Tag Archives: Inanda Mission
February 7, 2013

Bophela family of Inanda Mission

The headstones at the Inanda Seminary Cemetery indicate that Mbila (the son of Batshazwayo) and his wife Nomanxiwa KaGolokoqo Cele were 88 and83 years old respectively when they died. Already in the mid-nineteenth century, they were already members of local church. One of the sons of Mbila was Blanjan Mhlathini who died in 1963. His sons Oscar and Pascoe Simo are the subjects of this report. Both became prominent members of both church and community.

O.K Bophela

Oscar (Popular known as O.K) became a teacher of tailoring at Ohlange Institute. When he retired, he became a businessman serving the community throughout his life. Also his name on the commemorative plaque outside the church confirms that he became a deacon and prominent member of the church. He and his wife lie buried at the local cemetery.

P.S Bophela

Pascoe Simo (Popular known amongst his colleagues as PSB) was the younger (and only) brother of O.K. His wife, Grace Ntonjana was a member of another well-known family, the Mfeka’s of Emachobeni. Both became school teachers. After graduating with a B.A  at Fort Hare, Pascoe taught at Mpolweni and then moved to Adams College. He established his reputation as a good teacher of Maths and Science, working together with such great names as Mthimkhulu, Moerane, Mtshali and Ngobese.

In 1948 Pascoe returned to his home and community at Inanda Mission and taught at Ohlange Institute where he became acting headmaster until 1960. When he left for Rhodesia (Zimbabwe) where he taught at Mount Selinda and Chikore both secondary schools both run by American Board Mission (UCCSA). In 1992 Pascoe returned to Inanda at the advent of democracy in South Africa. He died in 1994 leaving behind four sons who are still alive and a daughter who is late. He was buried by UCCSA and his community of Inanda and likes, like his forebears, at the cemetery at Inanda Seminary.

What conclusion can be drawn from this brief narrative?

  • The Bophela (Bopela) family ranks amongst the Ngcobo, Goba, Ngidi, Mfeka, and Nxumalo as one of the first families to form the community of what today Inanda Mission.
  • They accepted Christianity early and played a prominent role in all aspects of the church and mission congregants and deacons.
  • They became prominent in business- O.K Bophela and P.S Bophela established Mtshazi cash store in KwaNgolosi and O.K ran school view cash store and education.

Written by Vusumuzi N Bopela in January 2013 (collected by Xolani Magwaza)

For more information on some of the organizations or institutions mentioned in this post click on one of the links below:

University of Fort Hare
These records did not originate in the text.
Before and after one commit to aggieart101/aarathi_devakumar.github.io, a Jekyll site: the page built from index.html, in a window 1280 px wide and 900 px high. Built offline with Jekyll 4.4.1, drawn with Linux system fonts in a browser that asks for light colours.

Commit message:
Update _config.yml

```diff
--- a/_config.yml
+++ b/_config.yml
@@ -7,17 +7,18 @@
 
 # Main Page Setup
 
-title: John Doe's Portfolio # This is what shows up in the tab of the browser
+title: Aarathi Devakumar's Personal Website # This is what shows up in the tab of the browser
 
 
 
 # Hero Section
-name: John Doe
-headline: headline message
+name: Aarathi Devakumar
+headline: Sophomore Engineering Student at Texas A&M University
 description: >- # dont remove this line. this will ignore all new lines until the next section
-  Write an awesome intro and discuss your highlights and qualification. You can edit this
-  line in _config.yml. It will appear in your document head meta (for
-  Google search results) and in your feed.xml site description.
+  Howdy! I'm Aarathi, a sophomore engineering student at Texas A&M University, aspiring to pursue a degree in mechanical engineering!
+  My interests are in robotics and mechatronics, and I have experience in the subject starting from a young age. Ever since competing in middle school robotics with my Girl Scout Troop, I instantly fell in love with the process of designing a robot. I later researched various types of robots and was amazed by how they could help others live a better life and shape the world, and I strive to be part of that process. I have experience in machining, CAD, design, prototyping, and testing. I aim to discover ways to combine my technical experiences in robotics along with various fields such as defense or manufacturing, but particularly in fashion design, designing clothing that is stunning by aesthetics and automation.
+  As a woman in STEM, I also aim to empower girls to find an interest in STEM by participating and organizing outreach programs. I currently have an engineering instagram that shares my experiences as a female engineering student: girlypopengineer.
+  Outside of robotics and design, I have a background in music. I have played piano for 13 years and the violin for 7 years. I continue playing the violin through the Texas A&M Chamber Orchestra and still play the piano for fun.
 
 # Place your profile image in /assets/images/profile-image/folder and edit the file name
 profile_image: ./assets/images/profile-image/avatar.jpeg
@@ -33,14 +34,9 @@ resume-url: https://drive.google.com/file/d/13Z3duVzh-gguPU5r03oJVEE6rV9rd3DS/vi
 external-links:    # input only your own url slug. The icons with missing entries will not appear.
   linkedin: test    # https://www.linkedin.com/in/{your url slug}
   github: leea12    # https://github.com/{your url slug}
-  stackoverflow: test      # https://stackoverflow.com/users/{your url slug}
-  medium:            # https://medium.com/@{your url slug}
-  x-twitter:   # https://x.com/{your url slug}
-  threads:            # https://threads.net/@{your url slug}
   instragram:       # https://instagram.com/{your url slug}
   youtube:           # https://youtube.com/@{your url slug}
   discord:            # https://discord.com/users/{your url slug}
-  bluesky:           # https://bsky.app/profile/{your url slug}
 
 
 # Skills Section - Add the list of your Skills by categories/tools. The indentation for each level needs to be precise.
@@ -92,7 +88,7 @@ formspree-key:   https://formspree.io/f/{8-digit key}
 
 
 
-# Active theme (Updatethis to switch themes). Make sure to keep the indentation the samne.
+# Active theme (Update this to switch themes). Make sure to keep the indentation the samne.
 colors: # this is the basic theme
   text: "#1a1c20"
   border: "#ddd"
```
Adams College

American Board Mission

United Congregational Church of Southern Africa

 

January 18, 2013

Inanda Seminary

Inanda Seminary, founded by the American Board of Missions (ABM) in 1869 forms an integral part of the history of Inanda. Situated 25 kilometres north west of Durban, it became the first secondary school exclusively for African girls in southern Africa. Its reputation grew rapidly and the school soon attracted students from across the continent.
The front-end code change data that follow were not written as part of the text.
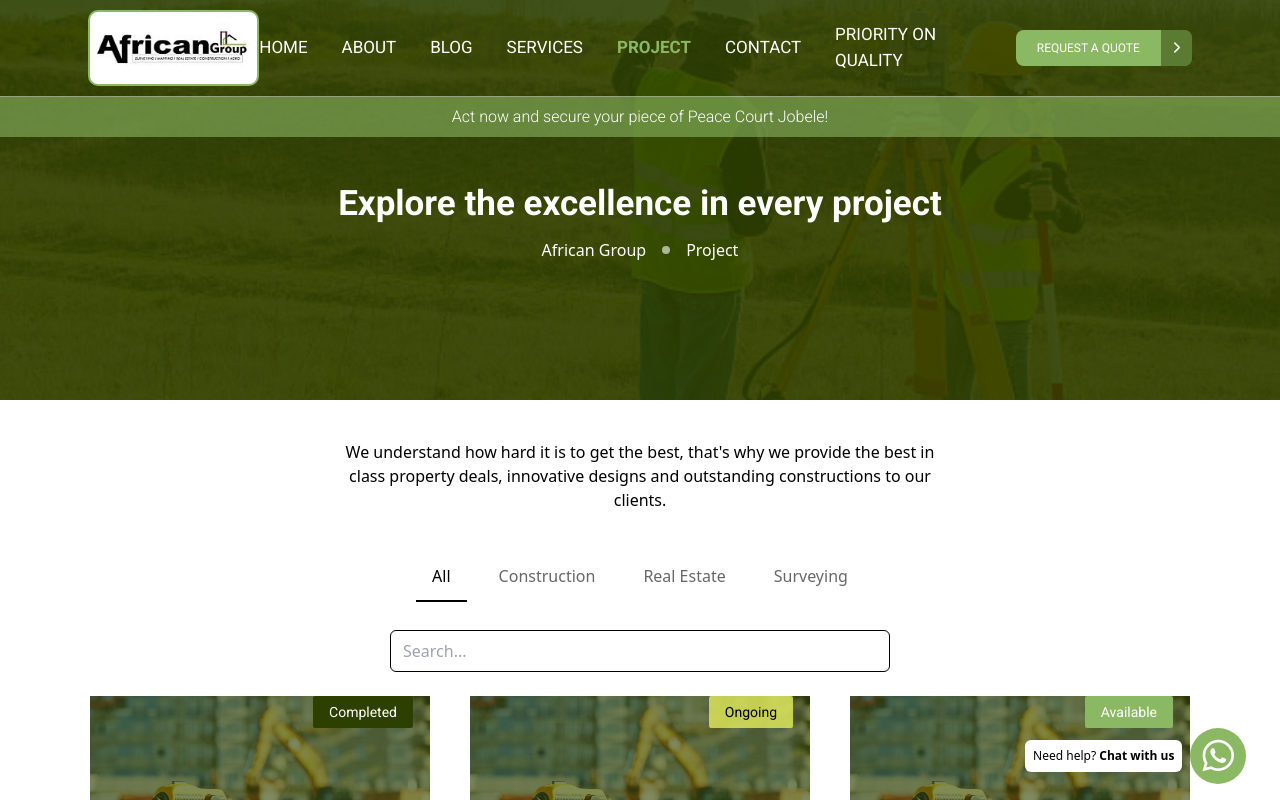
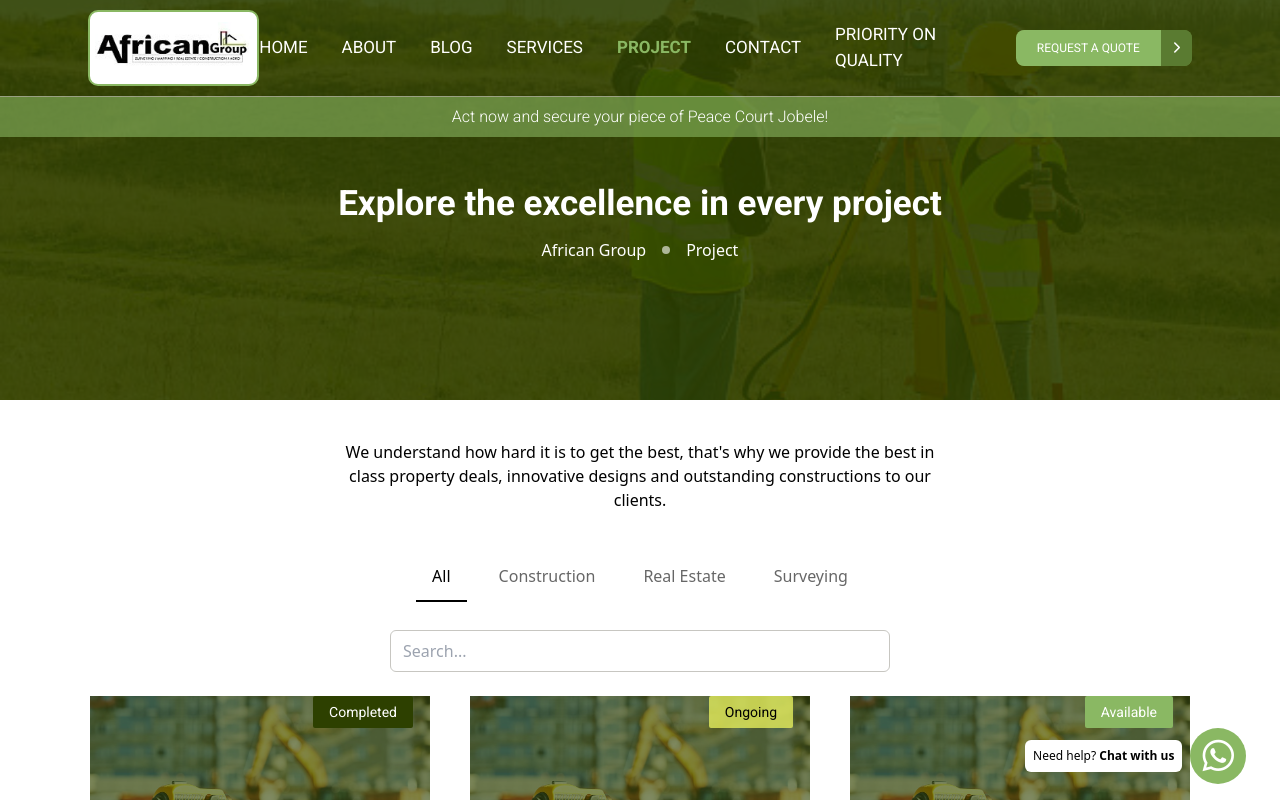
Before and after one commit to Peteru2/AfricanGroup, a React (Vite) app: page /project in a window 1280 px wide. Shown: the top 800 px of the page. Built offline with nearby package versions, Linux system fonts and the light colour scheme; a web font is replaced by a local one.

Commit message:
Search Update added

```diff
--- a/src/component/ProjectComp/SearchFilter.jsx
+++ b/src/component/ProjectComp/SearchFilter.jsx
@@ -35,7 +35,7 @@ function SearchFilter({ data, onDataFiltered }) {
   return (
     <div className="flex justify-center mb-4 ">
 
-    <div className="py-2 border-[1px] my-2 rounded-md w-[500px]">
+    <div className="py-2 border-[1px] border-gray my-2 rounded-md w-[500px]">
       <input
         type="text"
         placeholder="Search..."
```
The Rev. Daniel Lindley and his wife, Lucy, came to South Africa in 1835, as one of six couples sent by the ABM to start mission work in the country. Working at first in what is today the North-West Province, the Lindleys joined the Grout and Champion families who had opened ABM stations in Natal. By 1847 the Lindleys had established themselves near Chief Mqhawe’s kraal in the Inanda area to work among the Ngcobo people who had been dispossessed of their land and threatened with massacre by King Dingane’s impis. Other Zulu clans also moved into the area and were settled in “reserves” that extended from the Tugela River in the north to the Umzimkulu River in the south under the protection of the colonial government.
Daniel and Lucy Lindley and their 11 children moved onto the Inanda Mission in 1858. The mission house, still standing and currently used as the Seminary’s general office, was built by Daniel Lindley with home-burned bricks. In 1869 they opened a school to train girls to be teachers and “good wives” for the young men being trained at Adams College in Amanzimtoti. The AMB voted 50 pounds to the project and Inanda Seminary opened as a boarding school with 19 girls being admitted initially. Mary Kelly Edwards, a 40-year-old widow from Ohio, was appointed as the first principal of the Inanda Seminary, continuing her association with the school until she died at the age of ninety-eight.

 

RELATED LINKS

History of Inanda Seminary

Dumisani Zondi

Ellen Kuzwayo

Angelina N. Sithebe

 

 

 

October 12, 2012

Grave of James C. Bryan

Bryan was an American missionary who worked with Rev Lindley in the 19th century. He is buried on a hill site on Qadi land, which was very unusual at the time. The inscription on the badly weathered head stone reads: “James C Bryan. American mission to the Zulus. Eminent devoted … born 1850, he lived …. and died aged 38“